You could imagine, me not being a Dead fan and all, that I don’t listen to this album all that much–and you’d be right. But there are a couple of cuts that I’ve grown attached to over time. And every now and then, it’s exactly what I want to hear.

Getting back to the point, I caught an earworm while sitting outside enjoying my Vertical Epic. It was the Jazz is Dead take on Weather Report Suite Part 2: Let it Grow. It’s my favorite track on the record; there’s a turnaround into a chours that is just beautifully structured and I can listen to it over and over. I realized that I was outside enjoying beer inspired by Orange chocolates and had a Dead song in my head being played by some of the finest Jazz players out there. These were two brilliant answers to questions no one in their right mind was asking. Folks at the top of their game making High Art of what is usually considered ‘high’ art.

There’s a certain perspective of mirth that you need in this life occasionally. Sometimes we have to enjoy something without taking it too seriously. Sometimes we need to hear that chord change in the chours over and over. Maybe not all the time, but every once in a while. With it’s odd ingredients and style, this is not a beer for everyday. But the Oak, vanilla and chocolate malt find balance with the citrus and alcohol to create something truly new, different, clever and fun.

Like I said, every once in a while…

Local Kicks Column, Weekend Preview….and The Beermonger Mini-Review: Stone Vertical Epic 8.8.08

Hey Hey,

Local Kicks Column here. Kind of past-due now that I’ve had a chance to try this year’s Vertical, but oh well.

Friday Tasting at Rick’s Wine & Gourmet:

-Victory Festbier

-Paulaner Oktoberfest

-Ayinger Oktoberfest

-Just for the hell of it, I’m tasting out Allagash Four. I’m very curious to try it, and it’s my beer department so that’s what we’re going to do.

Saturday Beer Tasting at Rick’s Wine & Gourmet:

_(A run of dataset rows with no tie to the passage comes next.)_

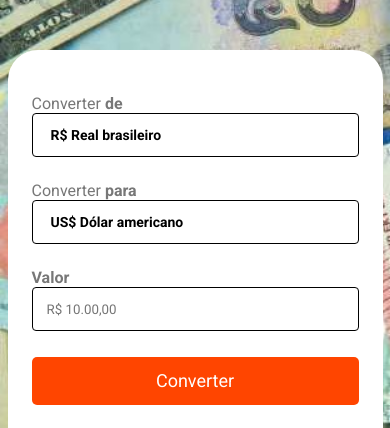
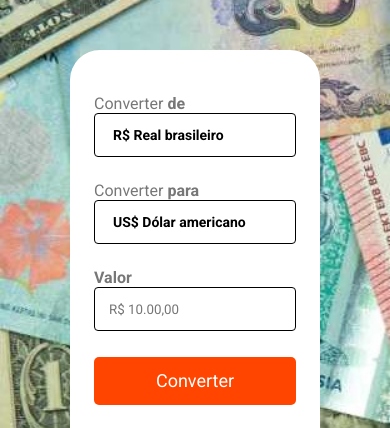
Before and after one commit to maycon-silver/Conversor-de-moedas, a plain HTML site: page index.html in a window 390 px wide. Shown: the top 428 px of the page. Drawn offline with Linux system fonts and the light colour scheme.

Commit message:
Deixei ele o site resposdivo

```diff
--- a/style.css
+++ b/style.css
@@ -122,3 +122,18 @@ section {
     font-size: 20px;
     color: green;
 }
+
+
+/* Layout responsivo */
+@media (max-width: 500px){
+    main {
+        width: 250px;
+        height: auto;
+        background-color: white;
+        border-radius: 30px;
+        margin: 0 auto;
+        margin-top: 50px;
+        padding: 44px 24px 23px 24px;
+    }
+
+}
```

-Allagash Fluxus. Tried this tonight. Very cool beer. Ginger is very much the big flavor here, and it drinks so much bigger than the average Belgian White. This is the beer for your friends who give you shit for drinking White Rascal or Southampton Double White. You show ’em.

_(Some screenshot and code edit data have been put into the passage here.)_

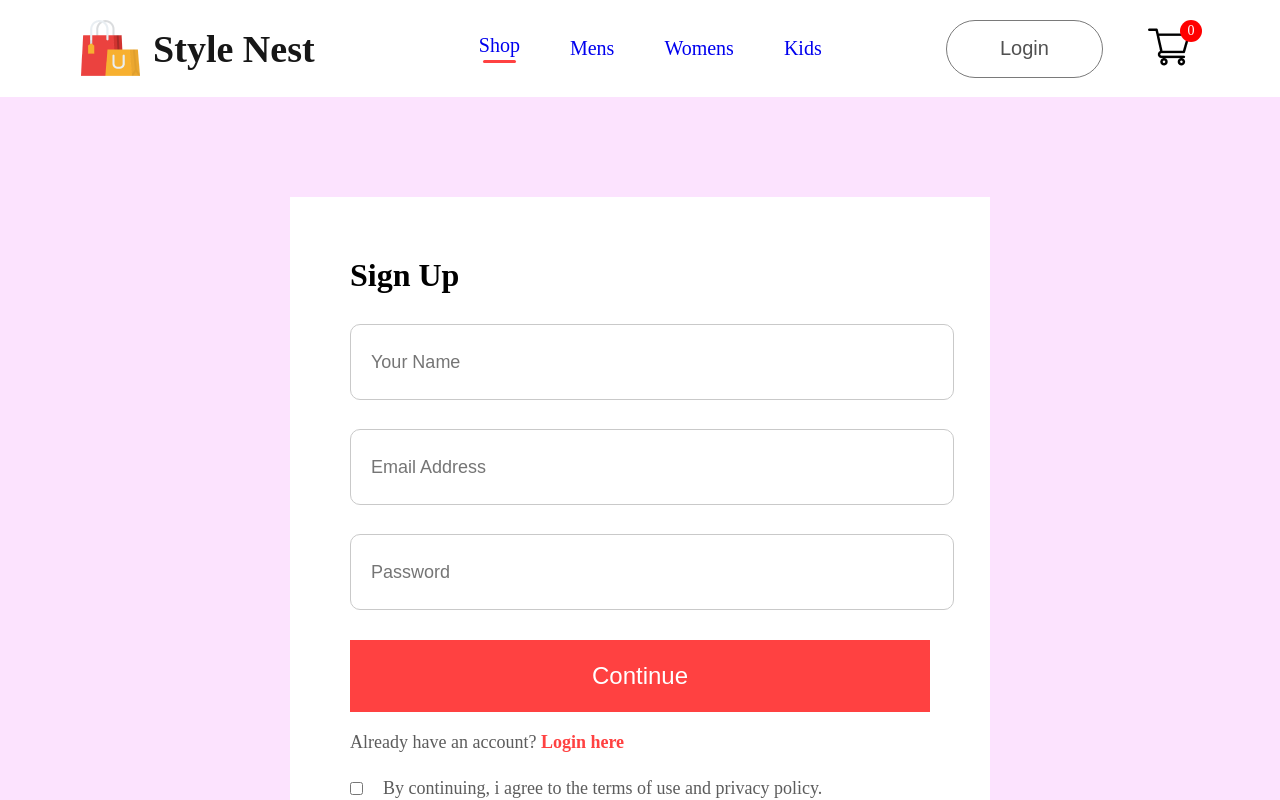
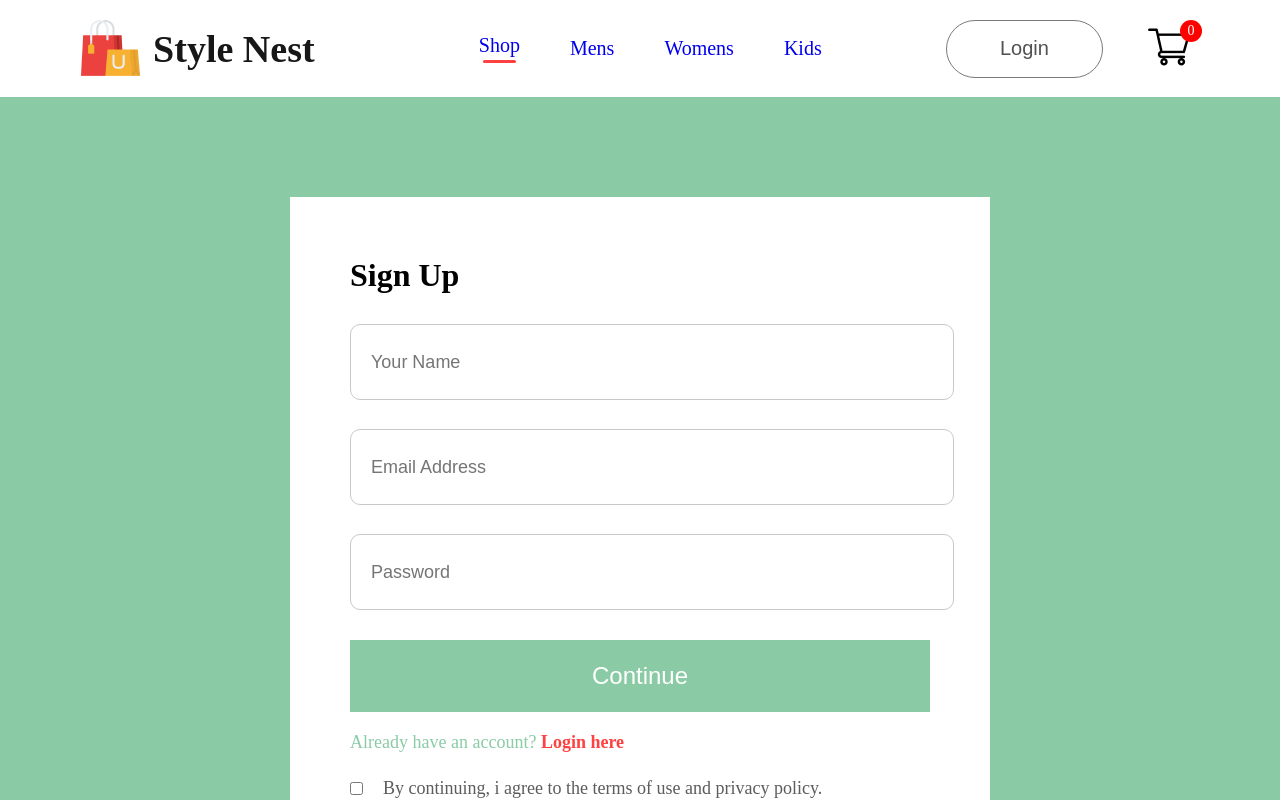
Before and after one commit to Johnnwabueze01/Styles-NEST, a React (Vite) app: page /login in a window 1280 px wide. Shown: the top 800 px of the page. Built offline with nearby package versions, Linux system fonts and the light colour scheme.

Commit message:
Update LoginSignup.css

```diff
--- a/src/Pages/CSS/LoginSignup.css
+++ b/src/Pages/CSS/LoginSignup.css
@@ -1,7 +1,7 @@
 .loginsignup{
     width: 100%;
     padding-top: 100px;
-    background: #fce3fe;
+    background: #8ACBA6;
     height: 80vh;
 }
 .loginsignup-container{
@@ -20,7 +20,7 @@
     margin-top: 30px;
     border: none;
     height: 72px;
-    background: #ff4141;
+    background:#8ACBA6;
     font-size: 24px;
     font-weight: 500;
     cursor: pointer;
@@ -42,7 +42,7 @@
     border-radius: 10px;
 }
 .loginsignup-login{
-    color: #5c5c5c;
+    color: #8ACBA6;
     margin-top: 20px;
     font-size: 18px;
     font-weight: 500;
```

-Lagunitas We’re Only In It For The Money. Surprise! The boys in Petaluma weren’t going to send this one out (didn’t want to deal with the state’s label approval bullshit—understandable) but apparently changed their foggy little blessed minds. I’ve heard it’s a Belgian-style Tripel.

-Stone Vertical Epic 8.8.08 (More info below)

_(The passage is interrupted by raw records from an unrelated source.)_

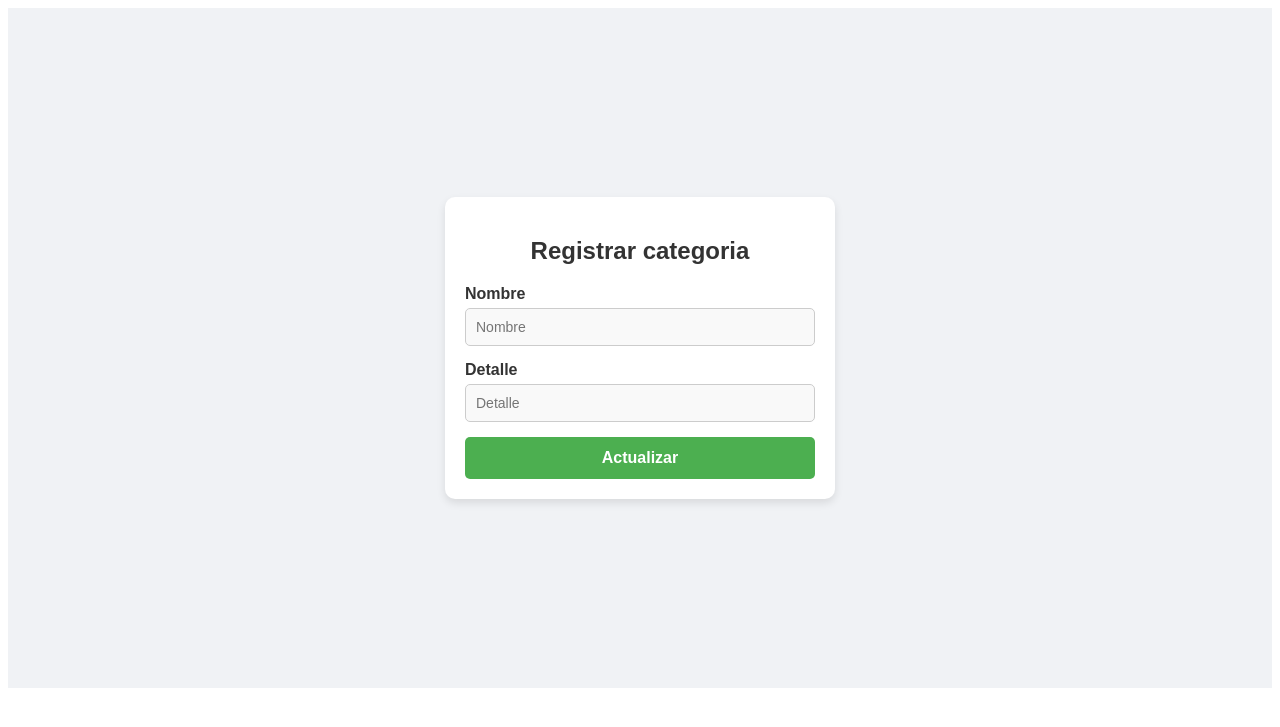
After one commit to francoChavez20/Sistema_venta, a PHP site: page /views/editar-categoria.php?views=1 in a window 1280 px wide. The commit adds this page. Shown: the top 727 px of the page. Run offline with PHP 8.4, Linux system fonts and the light colour scheme; data that the repository does not hold is empty; a stand-in replaces the project's code that opens the database connection; some libraries are stand-ins or nearby versions.

Commit message:
actializar

```diff
--- a/controller/compra.php
+++ b/controller/compra.php
@@ -25,12 +25,11 @@ if ($tipo == "listar") {
             $id_trabajador = $arr_compra[$i]->id_trabajador; // Obtén el ID del proveedor relacionado con el producto
             $r_trabajador = $objPersona->obtener_trabajador($id_trabajador); // Obtén los datos del proveedor
             $arr_compra[$i]->trabajador = $r_trabajador; // Asocia el proveedor al producto
-
-
             $id_compra = $arr_compra[$i]->id;
 
             $opciones = '
-            <a href="" class="btn btn-success"><i class="fa fa-pencil"></i></a>';
+            <a href="'.BASE_URL.'editar-producto/'. $id_compra.'" class="btn btn-warning"><i class="fa fa-pencil"></i> editar</a>
+            <button onclick="eliminar-producto('. $id_compra.');" class="btn btn-danger"><i class="fa fa-trash"></i>eliminar</button>';
             $arr_compra[$i]->options = $opciones;
         }
         $arr_Respuestas['status'] = true;
--- a/model/categoriaModel.php
+++ b/model/categoriaModel.php
@@ -22,6 +22,9 @@ class CategoriaModel{
   }
 }
 
+
+
+
 class RegistrarCategoriaModel{
     private $conexion ;
     function __construct()
--- a/model/productoModel.php
+++ b/model/productoModel.php
@@ -37,6 +37,11 @@ $sql = $this->conexion->query("CALL insertProducto('{$codigo}','{$nombre}','{$de
        $sql= $sql->fetch_object();
        return $sql;
       }
+      public function actualizarProducto($id, $nombre, $detalle, $precio, $categoria, $fecha_v, $proveedor){
+        $sql = $this->conexion->query("CALL updateProducto('{$id}','{$nombre}','{$detalle}','{$precio}','{$categoria}','{$fecha_v}','{$proveedor}')");
+        $sql = $sql->fetch_object();
+        return $sql;
+    }
 
 }
 
--- a/model/vistas_model.php
+++ b/model/vistas_model.php
@@ -6,7 +6,7 @@ class vistaModelo
     protected static function obtener_vista($vista)
     {
         $palabras_permitidas = ['inicio', 'usuario', 'producto', 'descripcion', 'ofertas', 'carrito', 'mujer', 'varon','perfil', 'pedido','direccion','ayuda', 'moneda','nuevo-producto','nueva-categoria',
-    'nueva-persona','nueva-compra','ver-productos','ver-proveedor','ver-categoria','ver-usuario','ver-compras','editar-producto'];
+    'nueva-persona','nueva-compra','ver-productos','ver-proveedor','ver-categoria','ver-usuario','ver-compras','editar-producto','editar-categoria'];
 
     if (!isset($_SESSION['sesion_ventas_id'])) {
         return "login";
--- /dev/null
+++ b/views/editar-categoria.php
@@ -0,0 +1,115 @@
+<!DOCTYPE html>
+<html lang="es">
+<head>
+    <meta charset="UTF-8">
+    <meta name="viewport" content="width=device-width, initial-scale=1.0">
+    <title>Formulario con Estilo</title>
+    <style>
+        /* Estilos para el contenedor del formulario */
+        .form-container {
+            display: flex;
+            justify-content: center;
+            align-items: center;
+            height: 85vh;
+            background-color: #f0f2f5;
+        }
+
+        /* Estilos para el formulario */
+        .form {
+            background-color: #ffffff;
+            margin: 20px;
+            padding: 20px;
+            border-radius: 10px;
+            box-shadow: 0 4px 8px rgba(0, 0, 0, 0.1);
+            width: 350px;
+            font-family: Arial, sans-serif;
+        }
+
+        .form div {
+            margin-bottom: 15px;
+        }
+
+        label {
+            display: block;
+            margin-bottom: 5px;
+            font-weight: bold;
+            color: #333;
+        }
+
+        /* Estilos para los inputs y selects */
+        input[type="text"],
+        input[type="date"],
+        input[type="file"],
+        select {
+            width: 100%;
+            padding: 10px;
+            border: 1px solid #ccc;
+            border-radius: 5px;
+            box-sizing: border-box;
+            font-size: 14px;
+            background-color: #f9f9f9;
+        }
+
+        /* Estilos para el botón */
+        .button {
+            width: 100%;
+            padding: 12px;
+            background-color: #4CAF50;
+            color: white;
+            border: none;
+            border-radius: 5px;
+            cursor: pointer;
+            font-size: 16px;
+            font-weight: bold;
+            transition: background-color 0.3s ease;
+        }
+
+        .button:hover {
+            background-color: #45a049;
+        }
+
+        /* Estilo de hover para los inputs y selects */
+        input[type="text"]:focus,
+        input[type="date"]:focus,
+        input[type="file"]:focus,
+        select:focus {
+            border-color: #4CAF50;
+            outline: none;
+            background-color: #f1f9f1;
+        }
+
+        /* Estilos para el título */
+        h2 {
+            text-align: center;
+            color: #333;
+            font-size: 24px;
+            margin-bottom: 20px;
+        }
+    </style>
+</head>
+<body>
+    <div class="form-container">
+        <form class="form" action="" id="frmRegistrarCategoria">
+            <h2>Registrar categoria</h2>
+
+            <div>
+                <label for="nombre">Nombre</label>
+                <input type="text" id="nombre" name="nombre" placeholder="Nombre" required>
+            </div>
+            <div>
+                <label for="detalle">Detalle</label>
+                <input type="text" id="detalle" name="detalle" placeholder="Detalle" required>
+            </div>
+
+            <button type="button" class="button" onclick="registrar_categoria();">Actualizar</button>
+            <script src="https://unpkg.com/sweetalert/dist/sweetalert.min.js"></script>
+        </form>
+    </div>
+    <script src="<?php echo BASE_URL ?>views/js/functions_categoria.js"></script>
+    <script src="<?php echo BASE_URL; ?>views/js/jquery-3.6.0.min.js"></script>
+    <script>
+    const id_p=<?php $pagina=explode("/", $_GET['views']); echo $pagina[1];?>;
+    editar_categoria(id_p);
+    </script>
+</body>
+</html>
--- a/views/include/header.php
+++ b/views/include/header.php
@@ -244,7 +244,7 @@
           <img src="<?php echo BASE_URL; ?>/public/templeates/AdminLTE-3.2.0/dist/img/user2-160x160.jpg" class="img-circle elevation-2" alt="User Image">
         </div>
         <div class="info">
-          <a href="#" class="d-block"><?php // echo $usuario['nombre'].'  '.$usuario['apellido']; ?></a>
+          <a href="#" class="d-block"><?php //echo  ; ?></a>
         </div>
       </div>
 
--- a/views/js/functions_categoria.js
+++ b/views/js/functions_categoria.js
@@ -77,8 +77,7 @@ async function registrar_categoria(){
                     <th>${cont}</th>
                     <td>${item.nombre}</td>
                     <td>${item.detalle}</td>
-
-                    <td></td>`;
+                    <td>${item.options}</td>`;
 
                     document.querySelector('#tbl_categoria').appendChild(nueva_fila)
                 });
@@ -128,3 +127,27 @@ async function registrar_categoria(){
             console.log("Error al cargar proveedor: " + error);
         }
     }
+
+    async function editar_categoria(id) {
+        const formData = new FormData();
+        formData.append('id_categoria', id);
+        try {
+            let respuesta = await fetch(base_url + 'controller/Categoria.php?tipo=ver',{
+                method: 'POST',
+                mode:'cors',
+                cache: 'no-cache',
+                body: formData
+            });
+            json = await respuesta.json();
+            if (json.status) {
+
+                document.querySelector('#nombre').value = json.contenido.nombre;
+                document.querySelector('#detalle').value = json.contenido.detalle;
+              }else{
+                window.location= base_url+"ver-categoria";
+            }
+            console.log(json);
+        } catch (error) {
+            console.log("opp ocurrio un error"+error)
+        }
+    }
--- a/views/js/functions_compras.js
+++ b/views/js/functions_compras.js
@@ -16,7 +16,7 @@ async function listar_compras() {
                 <td>${item.precio}</td>
                 <td>${item.fecha_compra}</td>
                 <td>${item.trabajador.razon_social}</td>
-                <td></td>`;
+                <td>${item.options}</td>`;
 
                 document.querySelector('#tbl_compras').appendChild(nueva_fila)
             });
--- a/views/js/functions_personas.js
+++ b/views/js/functions_personas.js
@@ -21,8 +21,7 @@ async function listar_proveedor() {
                 <td>${item.cod_postal}</td>
                 <td>${item.direccion}</td>
                 <td>${item.rol}</td>
-
-                <td></td>`;
+                <td>${item.options}</td>`;
 
                 document.querySelector('#tbl_proveedor').appendChild(nueva_fila)
             });
@@ -60,8 +59,7 @@ async function listar_usuarios() {
                 <td>${item.cod_postal}</td>
                 <td>${item.direccion}</td>
                 <td>${item.rol}</td>
-
-                <td></td>`;
+                <td>${item.options}</td>`;
 
                 document.querySelector('#tbl_usuario').appendChild(nueva_fila)
             });
--- a/views/ver-categoria.php
+++ b/views/ver-categoria.php
@@ -26,8 +26,8 @@
             </div>
             <!-- /.card-tools -->
         </div>
-        <div class="card-body" style="display: block;">
-            <table id="example1" class="table table-bordered table-striped">
+        <div class="card-body " style="display: block;">
+            <table id="example1" class="table table-bordered table-striped col-7 center">
                 <thead>
            <tr>
             <th>Nro</th>
@@ -36,7 +36,7 @@
             <th>Acciones</th>
            </tr>
         </thead>
-        <tbody id="tbl_categoria" style="font-family: 'Times New Roman', Times, serif;">
+        <tbody id="tbl_categoria" style="font-family: 'Times New Roman', Times, serif; ">
 
         </tbody>
     </table>
--- a/views/ver-proveedor.php
+++ b/views/ver-proveedor.php
@@ -16,7 +16,7 @@
             </div>
         </div>
     </div>
-    <div class="card card-primary m-2">
+    <div class="card row card-primary m-2">
         <div class="card-header">
             <h3 class="card-title">Proveedores</h3>
 
@@ -27,7 +27,7 @@
             <!-- /.card-tools -->
         </div>
         <div class="card-body" style="display: block;">
-            <table id="example1" class="table table-bordered table-striped">
+            <table id="example1" class="table sm  table-bordered table-striped">
                 <thead>
                     <tr>
                         <th>Nro</th>
@@ -41,7 +41,6 @@
                         <th>cod_postal</th>
                         <th>direccion</th>
                         <th>rol</th>
-
                         <th>Acciones</th>
                     </tr>
                 </thead>
```
Also changed, not shown: controller/Categoria.php (+14 -1 lines), controller/Producto.php (+46 -11 lines), controller/persona.php (+5 -3 lines), controller/proveedor.php (+5 -2 lines), views/editar-producto.php (+37 -14 lines), views/inicio.php (+24 -4 lines), views/js/functions_producto.js (+28 -2 lines), asset/img_producto/15.png, asset/img_producto/16.png.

-Rogue Brewers Ale 2008. Bigass ceramic bottle. Bigass amber hoppy beer. What else do you need to know?

-Weyerbacher XIII. Trying this out tomorrow. Sounds like an absolute monster. A 13.6% ABV Belgian-style (notice a pattern here?) Stout. I’ll be bringing some serious beer food to handle this beast.

So, Vertical Epic…Always a highlight of the Beer Year for me (it’s like Advent, except not). The ’08 version is a Belgian IPA, and boy is it. It really is San Diego by way of Ghent. I’ll give a shout out to thebeersnob who mentioned mango and banana notes in it. Those are there—the yeasts are very specific in flavor and are huge even for the style. The story here is the hoppiness, which is a ballsy lupulin smack that I don’t think the Belgians have quite nailed yet. Even the biggest of the Belgian IPA’s are finesse; nothing too crazy, hoppy but never leaving your mouth slightly numb. This isn’t a Belgian IPA, per se: It’s an IPA-Tripel.

I think the fruity flavors are great in the beer, though it will be interesting to see how it develops over time. I think in about 8-12 months this is going to be a shockingly refreshing Belgian Strong Pale Ale. Almost like some of the De Dolle stuff, but more exaggerated.

Overall, 8.8.08 is kick-ass. Impressive in all kinds of new ways, as the guys at Stone (who don’t spend a lot of focus on Belgian-style ales, thought that seems to be changing) keep upping their game. Good on ya, gargoyle. See you Saturday if you can make it out.